(Exercise material begins)

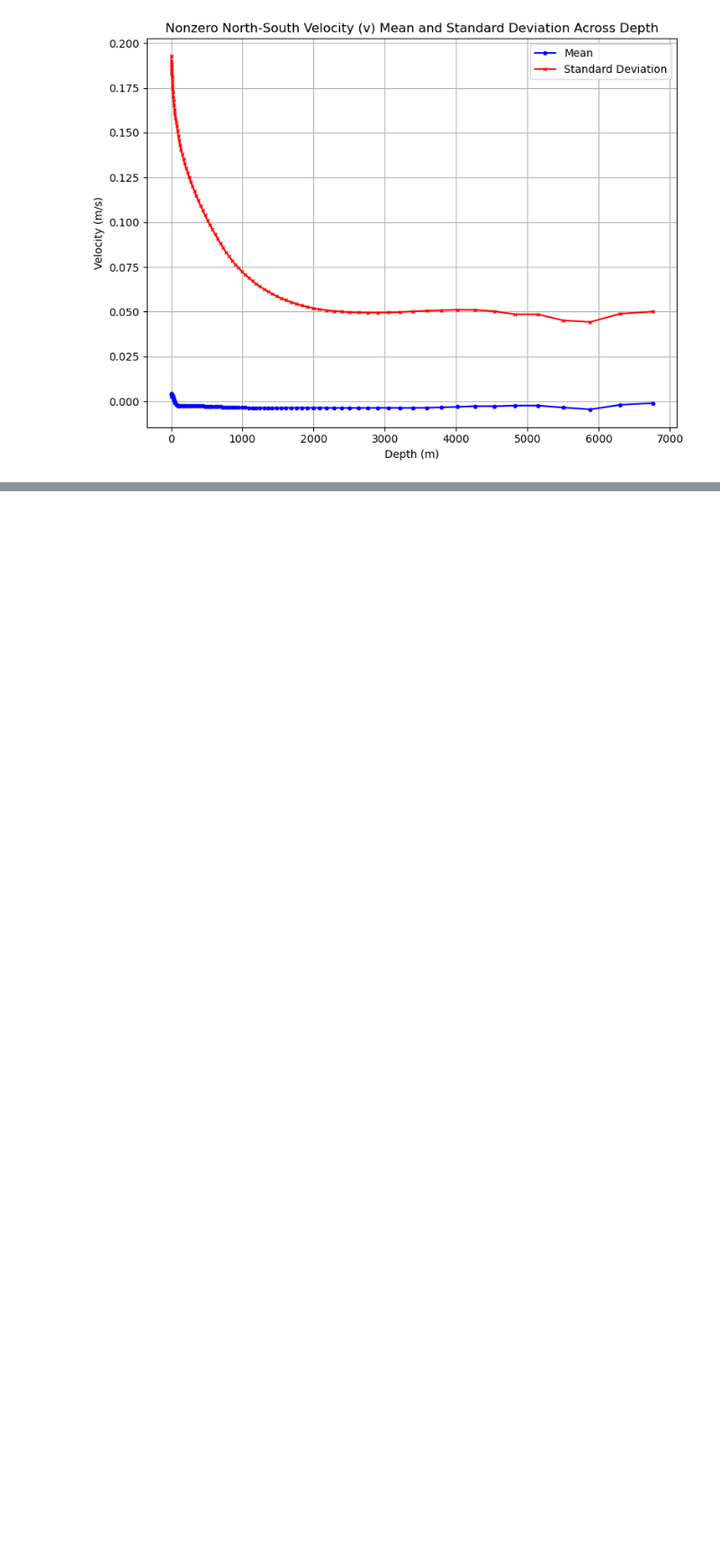
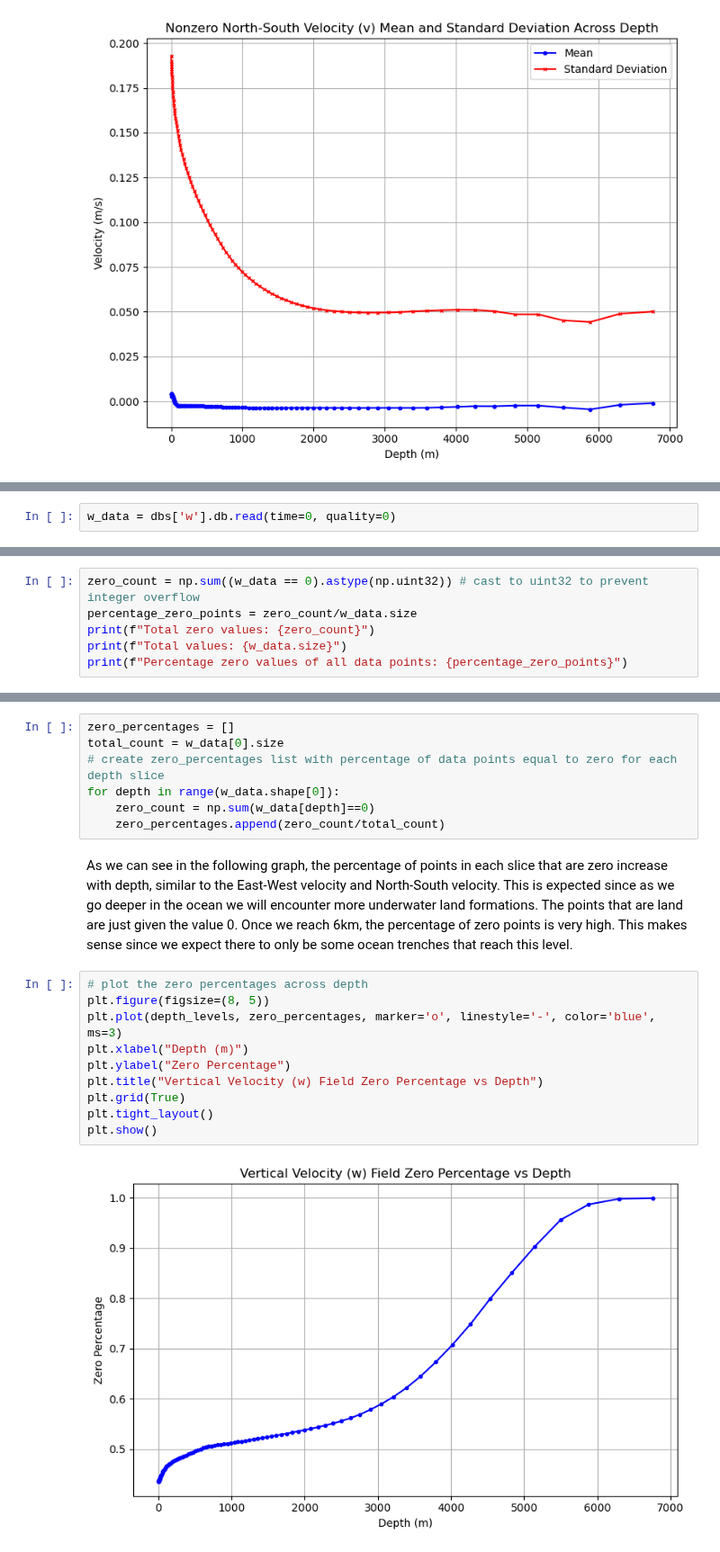
Before and after one commit to jhalloy/SeaView, a Jupyter notebook: llc2160_data_exploration.ipynb, the cells around one changed output, grey strips where cells are left out. Shown at 90% size. Cells and saved outputs as stored; diff of their text form; blank space fills up the shorter version.

Commit message:
Add vertical velocity analysis

```diff
--- a/llc2160_data_exploration.ipynb
+++ b/llc2160_data_exploration.ipynb
@@ -368,0 +377,2 @@ plt.show()
+# %%
+w_data = dbs['w'].db.read(time=0, quality=0)
@@ -368,0 +390,6 @@ plt.show()
+# %%
+zero_count = np.sum((w_data == 0).astype(np.uint32)) # cast to uint32 to prevent integer overflow
+percentage_zero_points = zero_count/w_data.size
+print(f"Total zero values: {zero_count}")
+print(f"Total values: {w_data.size}")
+print(f"Percentage zero values of all data points: {percentage_zero_points}")
@@ -368,0 +442,21 @@ plt.show()
+# %%
+zero_percentages = []
+total_count = w_data[0].size
+# create zero_percentages list with percentage of data points equal to zero for each depth slice
+for depth in range(w_data.shape[0]):
+    zero_count = np.sum(w_data[depth]==0)
+    zero_percentages.append(zero_count/total_count)
+# %% [markdown]
+As we can see in the following graph, the percentage of points in each slice that are zero increase with depth, similar to the East-West velocity and North-South velocity. This is expected since as we go deeper in the ocean we will encounter more underwater land formations. The points that are land are just given the value 0. Once we reach 6km, the percentage of zero points is very high. This makes sense since we expect there to only be some ocean trenches that reach this level.
+# %%
+# plot the zero percentages across depth
+plt.figure(figsize=(8, 5))
+plt.plot(depth_levels, zero_percentages, marker='o', linestyle='-', color='blue', ms=3)
+plt.xlabel("Depth (m)")
+plt.ylabel("Zero Percentage")
+plt.title("Vertical Velocity (w) Field Zero Percentage vs Depth")
+plt.grid(True)
+plt.tight_layout()
+plt.show()
+# %% [output]
+[figure, added]
```
Also changed, not shown: parts of 14 cells of this notebook.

(Exercise material ends)

If the word "with" is on a line above, return that line.

◆ Expected output
+# create zero_percentages list with percentage of data points equal to zero for each depth slice
+As we can see in the following graph, the percentage of points in each slice that are zero increase with depth, similar to the East-West velocity and North-South velocity. This is expected since as we go deeper in the ocean we will encounter more underwater land formations. The points that are land are just given the value 0. Once we reach 6km, the percentage of zero points is very high. This makes sense since we expect there to only be some ocean trenches that reach this level.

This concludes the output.